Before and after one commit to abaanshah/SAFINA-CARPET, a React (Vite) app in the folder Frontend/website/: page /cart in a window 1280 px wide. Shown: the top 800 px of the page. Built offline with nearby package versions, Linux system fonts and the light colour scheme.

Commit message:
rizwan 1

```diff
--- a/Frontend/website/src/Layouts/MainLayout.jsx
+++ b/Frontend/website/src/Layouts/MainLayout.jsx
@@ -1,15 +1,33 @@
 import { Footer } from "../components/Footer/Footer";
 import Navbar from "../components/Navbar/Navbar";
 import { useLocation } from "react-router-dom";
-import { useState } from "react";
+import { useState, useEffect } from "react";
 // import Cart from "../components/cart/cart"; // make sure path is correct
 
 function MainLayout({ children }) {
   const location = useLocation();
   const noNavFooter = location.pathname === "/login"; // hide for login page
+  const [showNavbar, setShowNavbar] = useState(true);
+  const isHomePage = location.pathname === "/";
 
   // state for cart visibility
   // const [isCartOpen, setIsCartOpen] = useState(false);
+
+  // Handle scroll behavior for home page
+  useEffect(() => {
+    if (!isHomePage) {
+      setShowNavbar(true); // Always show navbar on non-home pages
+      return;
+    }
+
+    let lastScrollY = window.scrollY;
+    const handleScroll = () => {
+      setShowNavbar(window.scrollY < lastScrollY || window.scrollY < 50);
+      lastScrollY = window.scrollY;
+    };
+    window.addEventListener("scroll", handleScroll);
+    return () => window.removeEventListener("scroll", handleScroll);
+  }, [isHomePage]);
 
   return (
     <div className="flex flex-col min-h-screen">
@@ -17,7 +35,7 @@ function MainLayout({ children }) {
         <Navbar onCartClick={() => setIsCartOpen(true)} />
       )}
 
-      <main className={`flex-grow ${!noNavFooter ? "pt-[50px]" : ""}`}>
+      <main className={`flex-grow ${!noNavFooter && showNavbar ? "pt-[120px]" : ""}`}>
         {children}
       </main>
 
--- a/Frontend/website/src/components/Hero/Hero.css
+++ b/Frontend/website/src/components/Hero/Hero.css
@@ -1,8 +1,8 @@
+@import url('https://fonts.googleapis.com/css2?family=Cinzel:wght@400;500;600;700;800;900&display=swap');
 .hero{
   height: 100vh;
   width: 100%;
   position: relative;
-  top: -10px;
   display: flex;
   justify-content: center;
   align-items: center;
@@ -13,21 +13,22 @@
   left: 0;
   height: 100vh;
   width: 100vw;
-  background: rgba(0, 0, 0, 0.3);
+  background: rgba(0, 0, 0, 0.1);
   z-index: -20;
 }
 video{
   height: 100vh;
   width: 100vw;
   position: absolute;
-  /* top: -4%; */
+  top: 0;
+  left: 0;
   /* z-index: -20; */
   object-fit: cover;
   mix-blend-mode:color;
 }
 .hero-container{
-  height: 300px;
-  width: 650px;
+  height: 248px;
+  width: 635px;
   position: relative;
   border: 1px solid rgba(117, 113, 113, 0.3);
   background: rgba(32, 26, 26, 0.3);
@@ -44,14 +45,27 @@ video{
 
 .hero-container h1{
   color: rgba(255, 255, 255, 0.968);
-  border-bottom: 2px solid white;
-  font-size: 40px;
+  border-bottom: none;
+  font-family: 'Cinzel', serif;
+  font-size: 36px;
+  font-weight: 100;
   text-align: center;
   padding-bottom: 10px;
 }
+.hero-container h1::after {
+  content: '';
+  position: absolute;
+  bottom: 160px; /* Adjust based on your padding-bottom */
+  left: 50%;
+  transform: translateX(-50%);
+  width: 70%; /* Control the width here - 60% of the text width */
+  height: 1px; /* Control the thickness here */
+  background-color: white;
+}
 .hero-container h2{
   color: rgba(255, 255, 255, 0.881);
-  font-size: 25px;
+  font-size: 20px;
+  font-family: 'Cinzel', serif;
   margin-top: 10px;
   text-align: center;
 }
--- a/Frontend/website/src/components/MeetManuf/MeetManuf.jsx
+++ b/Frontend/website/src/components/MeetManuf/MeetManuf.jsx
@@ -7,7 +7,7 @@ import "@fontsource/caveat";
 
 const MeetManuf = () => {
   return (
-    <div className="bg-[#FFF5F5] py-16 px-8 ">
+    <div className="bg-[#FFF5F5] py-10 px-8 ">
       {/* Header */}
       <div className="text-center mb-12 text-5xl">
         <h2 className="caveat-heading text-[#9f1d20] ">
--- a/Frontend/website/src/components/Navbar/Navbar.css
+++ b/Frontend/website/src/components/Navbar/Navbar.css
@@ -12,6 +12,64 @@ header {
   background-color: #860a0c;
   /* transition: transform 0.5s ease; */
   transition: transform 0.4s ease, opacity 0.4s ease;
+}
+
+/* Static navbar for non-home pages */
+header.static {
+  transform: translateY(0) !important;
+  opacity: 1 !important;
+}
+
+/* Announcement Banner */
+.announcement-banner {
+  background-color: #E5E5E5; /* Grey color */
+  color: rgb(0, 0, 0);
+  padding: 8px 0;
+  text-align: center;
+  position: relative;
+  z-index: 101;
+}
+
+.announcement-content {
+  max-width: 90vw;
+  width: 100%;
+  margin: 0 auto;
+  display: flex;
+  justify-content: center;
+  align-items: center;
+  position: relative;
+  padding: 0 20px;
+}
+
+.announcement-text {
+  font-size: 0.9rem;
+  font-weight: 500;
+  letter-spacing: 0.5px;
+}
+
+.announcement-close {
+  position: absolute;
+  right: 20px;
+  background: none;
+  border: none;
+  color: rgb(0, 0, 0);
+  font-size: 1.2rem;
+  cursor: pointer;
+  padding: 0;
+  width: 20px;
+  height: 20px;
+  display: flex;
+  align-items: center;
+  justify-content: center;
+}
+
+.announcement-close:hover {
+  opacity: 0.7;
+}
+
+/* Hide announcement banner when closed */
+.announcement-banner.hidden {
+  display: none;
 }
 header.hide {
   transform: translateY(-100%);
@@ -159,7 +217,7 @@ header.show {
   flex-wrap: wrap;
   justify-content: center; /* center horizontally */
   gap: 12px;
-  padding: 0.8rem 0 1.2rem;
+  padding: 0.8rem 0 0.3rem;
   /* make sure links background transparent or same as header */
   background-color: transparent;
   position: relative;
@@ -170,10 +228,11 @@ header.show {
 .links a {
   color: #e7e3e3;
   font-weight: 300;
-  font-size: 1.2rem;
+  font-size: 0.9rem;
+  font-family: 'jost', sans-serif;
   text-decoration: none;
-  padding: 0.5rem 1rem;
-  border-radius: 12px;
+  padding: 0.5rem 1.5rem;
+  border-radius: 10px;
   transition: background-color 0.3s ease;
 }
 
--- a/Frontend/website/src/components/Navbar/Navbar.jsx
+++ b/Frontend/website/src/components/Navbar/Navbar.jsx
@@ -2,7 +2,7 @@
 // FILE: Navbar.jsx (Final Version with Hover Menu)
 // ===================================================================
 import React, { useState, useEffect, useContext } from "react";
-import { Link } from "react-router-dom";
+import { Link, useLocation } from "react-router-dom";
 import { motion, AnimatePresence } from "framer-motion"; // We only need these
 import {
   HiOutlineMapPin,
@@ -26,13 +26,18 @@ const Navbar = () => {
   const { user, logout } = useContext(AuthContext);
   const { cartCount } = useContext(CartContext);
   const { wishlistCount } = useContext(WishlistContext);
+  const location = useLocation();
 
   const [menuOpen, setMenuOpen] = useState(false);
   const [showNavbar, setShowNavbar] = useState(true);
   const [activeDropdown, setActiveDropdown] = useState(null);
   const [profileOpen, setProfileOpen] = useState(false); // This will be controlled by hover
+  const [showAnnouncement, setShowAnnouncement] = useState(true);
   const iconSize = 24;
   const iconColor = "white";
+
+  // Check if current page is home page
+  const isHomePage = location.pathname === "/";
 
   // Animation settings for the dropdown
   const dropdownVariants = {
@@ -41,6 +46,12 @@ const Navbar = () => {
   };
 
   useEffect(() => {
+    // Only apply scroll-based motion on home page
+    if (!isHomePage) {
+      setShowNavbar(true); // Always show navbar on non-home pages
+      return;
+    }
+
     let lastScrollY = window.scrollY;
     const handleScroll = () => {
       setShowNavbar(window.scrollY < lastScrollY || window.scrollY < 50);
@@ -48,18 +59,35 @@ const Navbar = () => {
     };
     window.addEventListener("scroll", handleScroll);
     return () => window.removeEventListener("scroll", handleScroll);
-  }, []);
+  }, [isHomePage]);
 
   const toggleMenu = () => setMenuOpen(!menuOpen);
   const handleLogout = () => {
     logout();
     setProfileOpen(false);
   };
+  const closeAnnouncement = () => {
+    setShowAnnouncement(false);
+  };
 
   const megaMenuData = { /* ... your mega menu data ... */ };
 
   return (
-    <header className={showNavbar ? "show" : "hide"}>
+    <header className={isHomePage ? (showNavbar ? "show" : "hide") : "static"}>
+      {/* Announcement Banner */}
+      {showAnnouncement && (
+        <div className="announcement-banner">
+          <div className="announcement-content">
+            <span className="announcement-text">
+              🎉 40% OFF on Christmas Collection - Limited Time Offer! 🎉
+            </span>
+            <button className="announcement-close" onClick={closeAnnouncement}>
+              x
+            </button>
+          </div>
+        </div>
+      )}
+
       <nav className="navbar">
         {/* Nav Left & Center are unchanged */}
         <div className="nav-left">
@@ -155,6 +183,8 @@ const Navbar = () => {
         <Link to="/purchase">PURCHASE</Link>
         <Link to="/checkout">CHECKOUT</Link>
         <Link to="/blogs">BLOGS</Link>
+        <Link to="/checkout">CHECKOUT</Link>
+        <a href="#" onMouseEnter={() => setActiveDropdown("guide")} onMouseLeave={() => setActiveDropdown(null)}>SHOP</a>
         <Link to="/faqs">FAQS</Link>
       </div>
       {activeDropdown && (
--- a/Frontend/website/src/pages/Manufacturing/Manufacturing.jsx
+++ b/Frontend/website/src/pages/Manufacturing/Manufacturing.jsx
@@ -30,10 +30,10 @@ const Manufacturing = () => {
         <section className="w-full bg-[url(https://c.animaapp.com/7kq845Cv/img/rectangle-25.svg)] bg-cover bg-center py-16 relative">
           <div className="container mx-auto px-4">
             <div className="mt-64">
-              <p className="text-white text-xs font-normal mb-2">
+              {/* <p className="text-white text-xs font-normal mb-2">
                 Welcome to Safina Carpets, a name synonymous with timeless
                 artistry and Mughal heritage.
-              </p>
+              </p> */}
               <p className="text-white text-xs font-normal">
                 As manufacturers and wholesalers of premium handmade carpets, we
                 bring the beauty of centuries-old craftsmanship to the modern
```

● Description of the task
Only lines holding the word "width" belong in the answer; copy all of them from the records.

● Answer to this exercise
   width: 100%;
   width: 100vw;
   width: 100vw;
-  width: 650px;
+  width: 635px;
+  width: 70%; /* Control the width here - 60% of the text width */
+  max-width: 90vw;
+  width: 100%;
+  width: 20px;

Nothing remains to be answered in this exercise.